Ronald Regan

Politics and Terrorism: How Does It Affect Elections?

After the weekend of many terrible tragedies throughout the country, citizens have turned to the people we have elected in our moments of crisis. But what exactly do we look for in these public figures in our times of need?

One of the most iconic speeches to be delivered in a time of crisis was in Jan. 28, 1986, when President Ronald Regan addressed the nation of the explosion of the Space Shuttle Challenger.

It was the day President Regan was to prepare for his State of the Union address, but instead delivered a speech that would be one of the highlights of his career.  “The future doesn’t belong to the fainthearted; it belongs to the brave. The Challenger crew was pulling us into the future, and we’ll continue to follow them.”

He honored the lives that were lost and made the country feel united. Former House of Representatives Tip O’Niell wrote in his book, “it was a trying day for all Americans and Ronald Reagan spoke to our highest ideals.”

The nation looks for comfort in the people they vote to put in office and that is what they should be getting.  Once a tragedy takes place, people expect that politicians know the details of the occurrence and do what they can for everyone to be safe. 

According to The Hill, “Civilans need to know if they are safe, if this is or is not an attack, and what they should do to stay out of harms way.”

With the election only 50 days away, how a politician, or a candidate, reacts to an attack or a tragedy can effect how the public perceives them.
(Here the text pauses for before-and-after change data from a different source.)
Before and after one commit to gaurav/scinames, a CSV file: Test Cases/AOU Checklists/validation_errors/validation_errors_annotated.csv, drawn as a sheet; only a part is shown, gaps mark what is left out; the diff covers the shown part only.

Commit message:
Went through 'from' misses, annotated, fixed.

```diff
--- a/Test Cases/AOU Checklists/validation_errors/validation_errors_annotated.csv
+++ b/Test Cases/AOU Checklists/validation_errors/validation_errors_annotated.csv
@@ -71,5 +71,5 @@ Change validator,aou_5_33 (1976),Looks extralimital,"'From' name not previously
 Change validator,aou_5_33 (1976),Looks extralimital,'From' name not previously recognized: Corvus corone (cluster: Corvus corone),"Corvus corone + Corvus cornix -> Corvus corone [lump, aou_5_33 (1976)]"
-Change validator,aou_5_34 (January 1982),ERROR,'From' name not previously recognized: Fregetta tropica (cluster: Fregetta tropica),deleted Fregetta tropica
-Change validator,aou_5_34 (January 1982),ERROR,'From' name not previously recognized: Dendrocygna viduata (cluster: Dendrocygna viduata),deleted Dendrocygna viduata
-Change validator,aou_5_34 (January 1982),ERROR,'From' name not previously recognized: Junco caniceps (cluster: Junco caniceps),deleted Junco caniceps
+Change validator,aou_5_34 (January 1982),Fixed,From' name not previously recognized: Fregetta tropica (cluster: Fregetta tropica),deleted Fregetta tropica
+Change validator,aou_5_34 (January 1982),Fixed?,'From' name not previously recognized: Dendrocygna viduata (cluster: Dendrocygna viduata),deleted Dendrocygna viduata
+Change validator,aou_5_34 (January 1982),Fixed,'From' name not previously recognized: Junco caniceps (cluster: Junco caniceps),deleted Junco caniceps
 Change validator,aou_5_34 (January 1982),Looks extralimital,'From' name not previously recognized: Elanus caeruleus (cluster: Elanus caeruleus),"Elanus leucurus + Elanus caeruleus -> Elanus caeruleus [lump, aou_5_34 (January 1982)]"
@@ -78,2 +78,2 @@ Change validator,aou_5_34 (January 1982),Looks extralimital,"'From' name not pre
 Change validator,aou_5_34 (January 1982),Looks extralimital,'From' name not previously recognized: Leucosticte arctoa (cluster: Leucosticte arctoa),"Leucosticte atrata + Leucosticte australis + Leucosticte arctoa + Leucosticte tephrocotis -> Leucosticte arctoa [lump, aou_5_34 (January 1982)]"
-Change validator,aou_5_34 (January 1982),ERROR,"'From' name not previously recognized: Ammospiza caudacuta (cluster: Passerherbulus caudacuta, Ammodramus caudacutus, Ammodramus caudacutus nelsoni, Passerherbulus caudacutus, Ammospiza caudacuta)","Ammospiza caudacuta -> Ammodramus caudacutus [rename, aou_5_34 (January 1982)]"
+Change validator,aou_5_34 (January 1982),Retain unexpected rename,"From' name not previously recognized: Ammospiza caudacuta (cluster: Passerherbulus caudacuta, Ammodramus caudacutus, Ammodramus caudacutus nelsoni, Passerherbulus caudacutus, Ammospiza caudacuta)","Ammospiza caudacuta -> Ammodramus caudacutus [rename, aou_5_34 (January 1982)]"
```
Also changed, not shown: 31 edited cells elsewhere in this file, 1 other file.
In the book, Democracy at Risk: How Terrorist Threats Affect the Public, authors Jennifer Merolla and Elizabeth Zechmeister realized in their experiments that people have a decline in social trust after a terrorist attack, which inclines them to find answers in a more authoritative figure.

Zechmeister explains, “threatened individuals not only seek out strong leadership but they come to perceive otherwise ordinary leaders as extraordinary.”

The research further explained why these results to how people respond to terrorist threats should be concerning. Even if the political ideals of someone shift temporarily, this could affect long term legislation.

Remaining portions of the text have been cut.